Some other questions to consider include:

  • Do you have other pets? Small animals may be intimidated by higher generation Savannahs. Higher generation Savannahs may treat birds, rodents, and other caged pets as prey. They may, however, get along well with medium to large-sized dogs.

  • Can you keep your cat safe? Savannah cats are acrobats who love to jump. If you live in a high-rise, you’ll need to secure the doors to your porch. People who live on busy streets must be proactive about keeping high-energy cats from roaming.

  • Are you more interested in a companion, or in seeing how a cat behaves in the wild? Earlier filial generation Savannahs behave like their wild ancestors. They display dominance hierarchies, hiss or chirp, and hunt for prey. Later generations show more muted instincts, and tend to be more trainable and social  

  • Do you have children? How old are they? Young children may play too roughly with Savannah cats, and end up with scratches or even bites. Older children often fare better with cats. No matter how old your children are, you must be prepared to supervise them with your cat, and to teach both the cat and the child how to safely interact with one another.

  • Do you have time to socialize your cat? The single most important predictor of any cat’s temperament is early socialization. You’ll need to expose your cat to dogs, children, other animals, and everything else it might encounter in its life during the first few weeks it spends in your home. The earlier the cat’s filial generation, the more socialization it will need.

How much time do you have to spend with your cat?

All Savannah cats need time with their owners, but the amount of time and how you spend that time varies from cat to cat. Some factors to consider include:

A1Savannahs F1 Indira Playing
  • Being physically present: All cats are social animals. They don’t like spending long days alone. So if you work very long days or travel frequently, your cat might be happier with a companion cat. Make sure the two cats get along well, and have been heavily socialized to one another. Leaving two unfamiliar cats unattended is a recipe for fighting. If you’re not interested in another cat, you may need to hire a cat sitter.

  • Training time: Earlier generation Savannahs need more extensive training. They respond well to consistency and a dominance hierarchy. This requires you to continually enforce the same rules, and to spend more time on training efforts.

  • Playtime: Earlier generation Savannahs need extensive exercise. They like going on walks, roughhousing, high-energy games of fetch, climbing, and chasing. A few minutes of play won’t be enough. More domesticated Savannahs are lower energy, but crave time with their owners. Your cat may follow you around the house, or even try to shower with you. Consider how you spend your time, how much of that time you want to spend with your cat, and whether you can manage a life with an intelligent and needy pet.
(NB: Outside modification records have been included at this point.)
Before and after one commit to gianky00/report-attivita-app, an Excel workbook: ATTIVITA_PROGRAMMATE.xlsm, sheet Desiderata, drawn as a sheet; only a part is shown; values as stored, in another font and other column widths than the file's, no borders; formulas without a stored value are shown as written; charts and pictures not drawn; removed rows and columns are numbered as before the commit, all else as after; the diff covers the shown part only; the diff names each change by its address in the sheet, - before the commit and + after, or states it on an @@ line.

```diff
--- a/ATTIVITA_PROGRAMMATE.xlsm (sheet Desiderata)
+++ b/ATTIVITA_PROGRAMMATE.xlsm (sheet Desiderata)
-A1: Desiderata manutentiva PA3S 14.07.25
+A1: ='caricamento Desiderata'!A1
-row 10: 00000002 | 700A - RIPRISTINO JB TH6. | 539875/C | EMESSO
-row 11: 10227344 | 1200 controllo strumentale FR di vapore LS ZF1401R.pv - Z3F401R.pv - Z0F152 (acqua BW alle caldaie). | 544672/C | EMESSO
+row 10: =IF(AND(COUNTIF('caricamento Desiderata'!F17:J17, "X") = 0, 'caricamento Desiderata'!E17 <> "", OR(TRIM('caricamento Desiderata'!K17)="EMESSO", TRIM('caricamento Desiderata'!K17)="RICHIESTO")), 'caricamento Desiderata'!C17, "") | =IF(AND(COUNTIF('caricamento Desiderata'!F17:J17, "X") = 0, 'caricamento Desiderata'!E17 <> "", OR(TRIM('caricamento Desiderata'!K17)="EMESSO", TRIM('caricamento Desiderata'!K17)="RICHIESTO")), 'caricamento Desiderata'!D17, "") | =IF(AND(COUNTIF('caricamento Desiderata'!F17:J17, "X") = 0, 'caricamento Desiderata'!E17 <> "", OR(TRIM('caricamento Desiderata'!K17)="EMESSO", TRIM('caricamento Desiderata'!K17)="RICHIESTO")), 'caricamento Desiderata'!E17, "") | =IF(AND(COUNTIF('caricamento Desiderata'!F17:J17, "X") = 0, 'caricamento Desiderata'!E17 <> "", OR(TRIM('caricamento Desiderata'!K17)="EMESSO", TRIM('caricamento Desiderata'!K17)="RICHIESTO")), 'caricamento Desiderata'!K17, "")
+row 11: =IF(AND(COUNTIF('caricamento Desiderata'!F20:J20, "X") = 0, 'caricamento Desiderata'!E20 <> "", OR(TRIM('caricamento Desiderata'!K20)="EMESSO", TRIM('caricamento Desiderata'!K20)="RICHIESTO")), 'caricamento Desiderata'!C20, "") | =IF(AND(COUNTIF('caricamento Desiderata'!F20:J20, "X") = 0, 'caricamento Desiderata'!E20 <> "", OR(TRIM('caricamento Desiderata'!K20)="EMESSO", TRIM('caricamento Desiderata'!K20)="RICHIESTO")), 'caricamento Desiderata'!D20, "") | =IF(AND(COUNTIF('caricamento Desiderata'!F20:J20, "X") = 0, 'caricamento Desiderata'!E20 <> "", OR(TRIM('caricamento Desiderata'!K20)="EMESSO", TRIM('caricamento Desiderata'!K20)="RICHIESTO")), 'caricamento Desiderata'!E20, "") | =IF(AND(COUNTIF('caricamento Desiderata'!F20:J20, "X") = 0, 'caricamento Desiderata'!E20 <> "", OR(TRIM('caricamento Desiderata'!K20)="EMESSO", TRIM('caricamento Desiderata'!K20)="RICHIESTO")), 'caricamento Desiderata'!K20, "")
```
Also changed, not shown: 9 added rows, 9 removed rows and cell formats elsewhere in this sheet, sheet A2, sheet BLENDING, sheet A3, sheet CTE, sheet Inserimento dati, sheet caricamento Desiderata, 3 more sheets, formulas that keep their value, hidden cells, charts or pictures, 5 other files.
How do you want the cat to look?

Higher generation Savannah cats closely resemble wild cats. F3 and later Savannah cats show significant variability in their appearance. You can’t predict how a cat will look—or how large it will be—based solely on its filial generation number. Please take look at our “past kittens” to see some examples of cats that we have previously bred.

If your living situation requires a smaller cat, consider a lower generation cat. Although all cats vary in size, higher generation cats tend to be consistently larger.

Loki (front) is an African Serval Male Kitten  Alex (back) is an F4 Savannah Female

Loki (front) is an African Serval Male Kitten

Alex (back) is an F4 Savannah Female


Can you fit a pet in your budget?

Pets are a huge responsibility. From the initial cost of the pet to high-quality food, toys, scratchers, and most importantly great vet care. Making sure you can fit all of these things in your budget long term is something you need to consider before adopting any pet. 

A1 Savannahs is proud of our cats. As the founder of this breed, we know how special each and every one of our cats are. We carefully select the lineage of each cat and love them from the very beginning. They’re family.  We’re committed to finding them loving and supportive forever homes whom we love to keep in touch with. We’re happy to discuss with you whether a Savannah cat is the right choice for your family.

Until our next cat convo

-Amanda